Informative & Fun: James Owen Weatherall's Physics Of Wall Street Is A Hit
What's important to note, however, is that these models—mathematical, economic, or science-based—are not fool-proof. The Telegraph review makes note of Weatherall's keen perception of this important fact—that models of anything are approximations and must be treated as such. As Weatherall explains in an opinion piece in The Financial Times, investors blamed the math behind a portfolio insurance model for major market crashes. However, he is quick to note that blaming math models is an easy way out. "The trouble with [mathematical] models arises not because they can sometimes fail but because they are often built in ways that force us to trust them implicitly," he says. You should use these models—such as the Black-Scholes model associated with portfolio insurance—as a tool in your strategy. But, Weatherall warns, it should never be the whole story. As these models were designed to operate on normal trading scenarios, should a market go haywire—you need to be prepared with other strategies to prevent a massive crash.

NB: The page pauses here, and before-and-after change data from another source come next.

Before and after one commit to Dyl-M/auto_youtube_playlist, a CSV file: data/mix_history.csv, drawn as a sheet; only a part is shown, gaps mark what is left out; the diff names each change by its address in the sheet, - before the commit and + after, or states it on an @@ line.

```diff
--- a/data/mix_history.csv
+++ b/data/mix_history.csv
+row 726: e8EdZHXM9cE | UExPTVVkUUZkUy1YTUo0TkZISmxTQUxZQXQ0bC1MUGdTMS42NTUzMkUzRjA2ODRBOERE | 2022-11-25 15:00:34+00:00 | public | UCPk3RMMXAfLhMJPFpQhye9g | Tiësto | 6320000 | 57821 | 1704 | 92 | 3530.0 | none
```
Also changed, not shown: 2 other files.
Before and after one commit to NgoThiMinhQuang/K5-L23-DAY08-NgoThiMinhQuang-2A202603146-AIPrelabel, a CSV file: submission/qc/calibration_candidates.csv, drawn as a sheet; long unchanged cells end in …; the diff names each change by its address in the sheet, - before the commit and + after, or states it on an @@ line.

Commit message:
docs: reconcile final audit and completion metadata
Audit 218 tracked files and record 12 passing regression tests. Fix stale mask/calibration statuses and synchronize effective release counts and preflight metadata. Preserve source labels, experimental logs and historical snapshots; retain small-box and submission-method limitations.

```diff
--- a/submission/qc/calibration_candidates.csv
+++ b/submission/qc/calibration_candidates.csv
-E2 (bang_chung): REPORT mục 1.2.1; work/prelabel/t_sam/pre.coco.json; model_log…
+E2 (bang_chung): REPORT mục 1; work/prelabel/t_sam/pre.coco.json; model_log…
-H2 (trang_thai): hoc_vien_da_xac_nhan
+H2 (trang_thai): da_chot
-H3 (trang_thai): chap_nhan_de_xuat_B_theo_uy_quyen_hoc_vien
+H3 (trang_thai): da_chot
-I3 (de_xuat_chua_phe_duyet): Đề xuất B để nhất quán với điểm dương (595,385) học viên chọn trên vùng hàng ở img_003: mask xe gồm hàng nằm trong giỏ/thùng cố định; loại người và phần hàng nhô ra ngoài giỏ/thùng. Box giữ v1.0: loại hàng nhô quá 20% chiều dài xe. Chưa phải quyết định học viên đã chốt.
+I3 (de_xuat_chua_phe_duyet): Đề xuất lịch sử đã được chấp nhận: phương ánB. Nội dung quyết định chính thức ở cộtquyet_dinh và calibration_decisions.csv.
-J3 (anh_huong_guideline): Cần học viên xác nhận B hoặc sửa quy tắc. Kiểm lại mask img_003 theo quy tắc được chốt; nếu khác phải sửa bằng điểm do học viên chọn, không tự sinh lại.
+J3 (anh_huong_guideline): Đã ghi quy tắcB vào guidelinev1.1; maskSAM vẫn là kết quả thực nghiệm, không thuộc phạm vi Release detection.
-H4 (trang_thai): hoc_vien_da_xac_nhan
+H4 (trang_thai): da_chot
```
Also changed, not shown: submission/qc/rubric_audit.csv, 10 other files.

In his book and his captivating talks, Weatherall provides an accessible account of the forces that shapes today's financial markets. He also presents a unique perspective on the way these markets operate today, and uncovers the intriguing connection between physics and Wall Street stock markets. With a knack for making the complex superbly comprehensible, Weatherall (a physicist, philosopher, and mathematician) shows us how we can use these new discoveries to strengthen our economic models and stabilize Wall Street.